Web page revision data

____________________

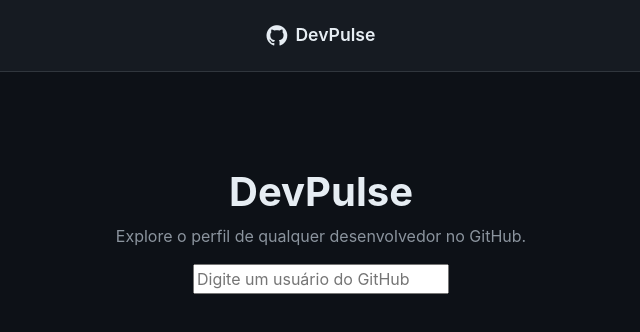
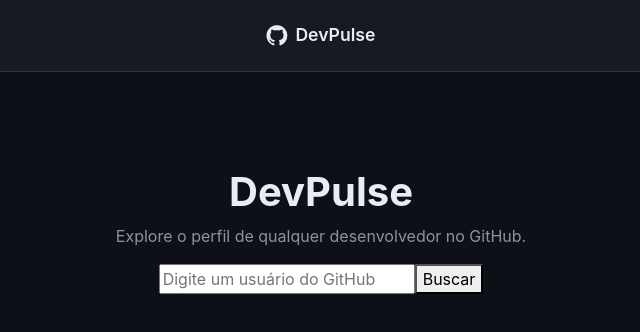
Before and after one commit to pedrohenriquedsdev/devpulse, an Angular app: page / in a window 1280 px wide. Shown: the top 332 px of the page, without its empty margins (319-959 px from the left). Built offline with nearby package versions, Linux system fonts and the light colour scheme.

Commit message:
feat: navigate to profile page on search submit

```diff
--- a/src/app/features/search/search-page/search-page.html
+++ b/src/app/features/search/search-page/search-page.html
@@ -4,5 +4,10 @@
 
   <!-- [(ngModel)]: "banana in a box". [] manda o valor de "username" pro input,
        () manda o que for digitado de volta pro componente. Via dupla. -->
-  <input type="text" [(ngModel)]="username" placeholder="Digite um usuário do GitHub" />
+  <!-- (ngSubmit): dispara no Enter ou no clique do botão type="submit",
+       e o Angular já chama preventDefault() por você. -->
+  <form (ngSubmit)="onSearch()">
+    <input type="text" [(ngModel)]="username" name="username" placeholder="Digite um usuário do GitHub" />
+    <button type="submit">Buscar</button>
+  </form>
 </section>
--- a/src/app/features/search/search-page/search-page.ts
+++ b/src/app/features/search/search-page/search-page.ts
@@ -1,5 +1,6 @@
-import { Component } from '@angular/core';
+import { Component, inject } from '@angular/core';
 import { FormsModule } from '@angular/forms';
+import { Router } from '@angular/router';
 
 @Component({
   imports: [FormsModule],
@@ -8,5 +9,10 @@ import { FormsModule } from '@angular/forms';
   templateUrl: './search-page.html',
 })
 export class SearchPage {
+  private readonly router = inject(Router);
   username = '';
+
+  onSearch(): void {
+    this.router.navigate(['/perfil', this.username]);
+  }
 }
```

____________________

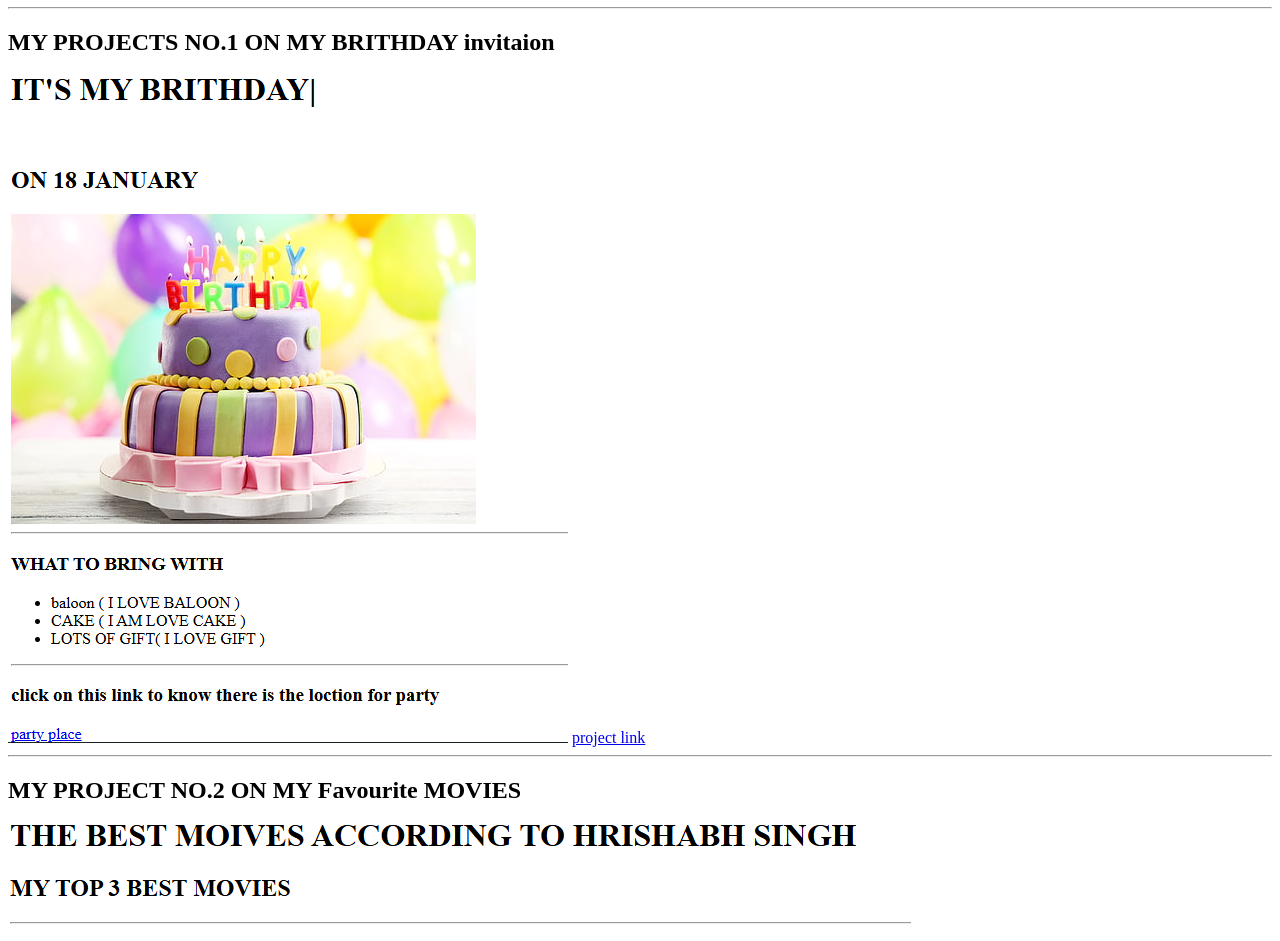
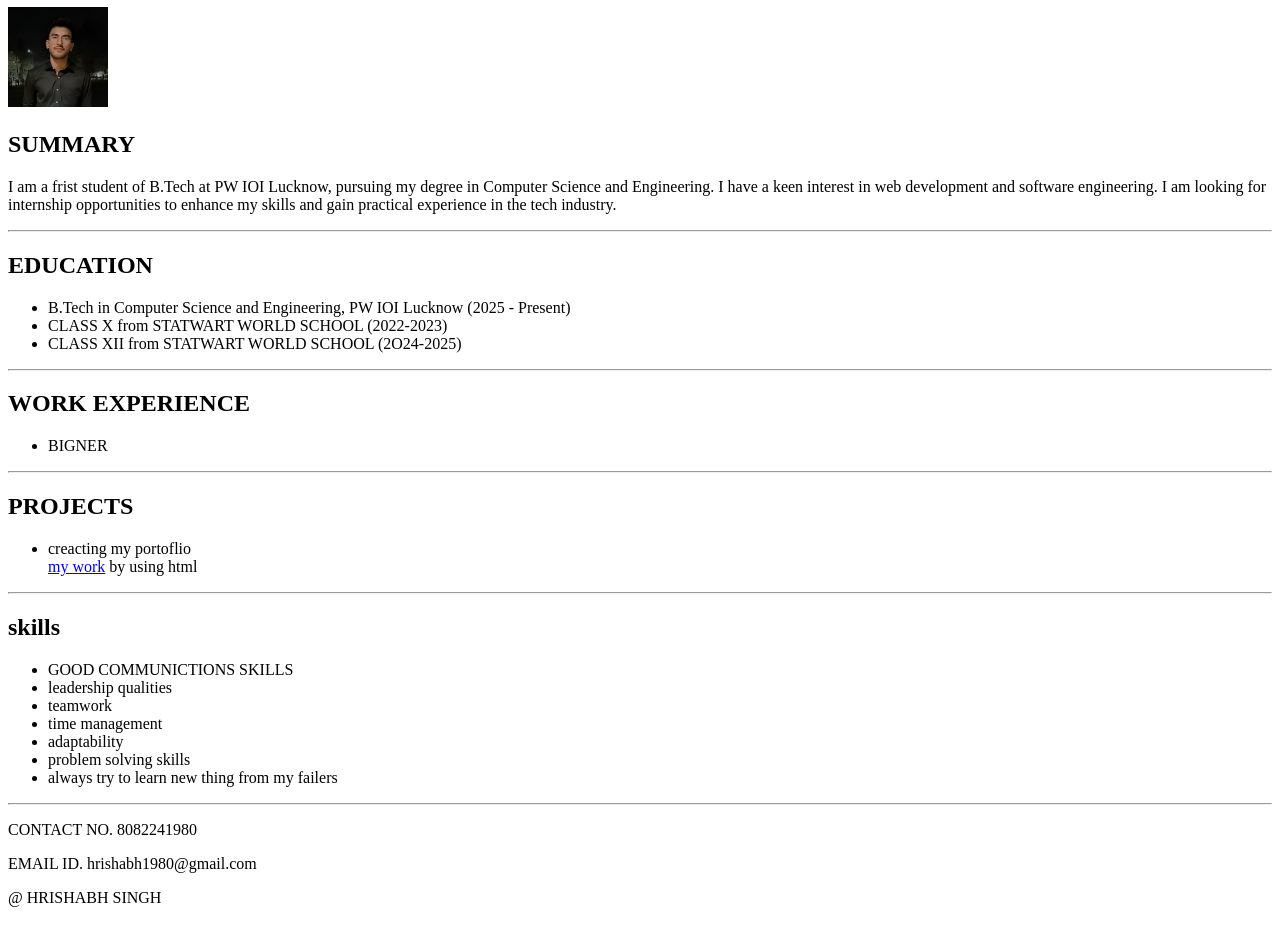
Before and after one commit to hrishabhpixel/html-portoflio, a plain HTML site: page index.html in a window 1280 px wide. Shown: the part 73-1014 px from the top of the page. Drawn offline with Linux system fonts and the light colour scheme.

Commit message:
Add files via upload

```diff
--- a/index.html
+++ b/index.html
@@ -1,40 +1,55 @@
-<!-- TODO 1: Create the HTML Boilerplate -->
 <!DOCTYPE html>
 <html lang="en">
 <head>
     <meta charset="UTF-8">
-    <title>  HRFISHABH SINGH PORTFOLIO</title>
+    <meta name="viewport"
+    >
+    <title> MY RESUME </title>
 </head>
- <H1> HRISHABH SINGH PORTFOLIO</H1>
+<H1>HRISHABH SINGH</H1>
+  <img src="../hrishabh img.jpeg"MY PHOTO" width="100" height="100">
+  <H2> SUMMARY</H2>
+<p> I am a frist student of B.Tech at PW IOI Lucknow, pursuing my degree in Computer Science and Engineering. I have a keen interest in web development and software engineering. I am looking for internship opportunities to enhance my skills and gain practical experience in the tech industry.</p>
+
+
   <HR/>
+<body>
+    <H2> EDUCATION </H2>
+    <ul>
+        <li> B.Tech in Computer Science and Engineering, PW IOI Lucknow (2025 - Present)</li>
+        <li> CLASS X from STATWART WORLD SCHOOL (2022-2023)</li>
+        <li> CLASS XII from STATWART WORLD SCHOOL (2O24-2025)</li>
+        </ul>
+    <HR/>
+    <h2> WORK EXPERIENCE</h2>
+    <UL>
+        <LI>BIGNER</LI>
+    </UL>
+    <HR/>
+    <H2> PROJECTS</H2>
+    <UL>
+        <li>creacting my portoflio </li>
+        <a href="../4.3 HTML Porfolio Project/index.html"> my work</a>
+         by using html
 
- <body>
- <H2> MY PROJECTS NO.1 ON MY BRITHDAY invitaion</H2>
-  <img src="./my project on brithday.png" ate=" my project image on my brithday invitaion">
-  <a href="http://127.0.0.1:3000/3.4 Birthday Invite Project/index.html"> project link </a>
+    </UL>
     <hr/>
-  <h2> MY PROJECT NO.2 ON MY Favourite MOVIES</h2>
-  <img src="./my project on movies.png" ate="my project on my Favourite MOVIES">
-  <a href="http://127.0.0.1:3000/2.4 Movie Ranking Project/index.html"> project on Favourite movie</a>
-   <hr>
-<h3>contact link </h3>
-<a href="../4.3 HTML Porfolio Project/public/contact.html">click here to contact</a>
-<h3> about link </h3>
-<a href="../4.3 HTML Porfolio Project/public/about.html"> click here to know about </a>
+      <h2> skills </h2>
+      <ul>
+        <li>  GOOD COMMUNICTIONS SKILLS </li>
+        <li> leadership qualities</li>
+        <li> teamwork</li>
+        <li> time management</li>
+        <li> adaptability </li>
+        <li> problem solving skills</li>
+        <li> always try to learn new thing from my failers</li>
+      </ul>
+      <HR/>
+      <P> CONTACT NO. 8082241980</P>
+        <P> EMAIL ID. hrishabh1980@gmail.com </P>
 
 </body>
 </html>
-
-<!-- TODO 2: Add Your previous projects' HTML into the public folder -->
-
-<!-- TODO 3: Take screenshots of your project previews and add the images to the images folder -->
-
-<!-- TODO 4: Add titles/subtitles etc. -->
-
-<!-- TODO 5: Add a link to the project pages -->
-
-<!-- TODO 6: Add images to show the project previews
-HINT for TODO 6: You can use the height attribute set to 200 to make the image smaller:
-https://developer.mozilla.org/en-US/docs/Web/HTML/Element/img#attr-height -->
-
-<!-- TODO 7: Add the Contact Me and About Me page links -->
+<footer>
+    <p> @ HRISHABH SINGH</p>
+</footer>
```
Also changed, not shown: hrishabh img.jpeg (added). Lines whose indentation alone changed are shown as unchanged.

____________________

# [BRIEF]
Only lines containing the string "SINGH" are needed. Pull each of them out of the records above.

# [WORKED SOLUTION]
-    <title>  HRFISHABH SINGH PORTFOLIO</title>
- <H1> HRISHABH SINGH PORTFOLIO</H1>
+<H1>HRISHABH SINGH</H1>
+    <p> @ HRISHABH SINGH</p>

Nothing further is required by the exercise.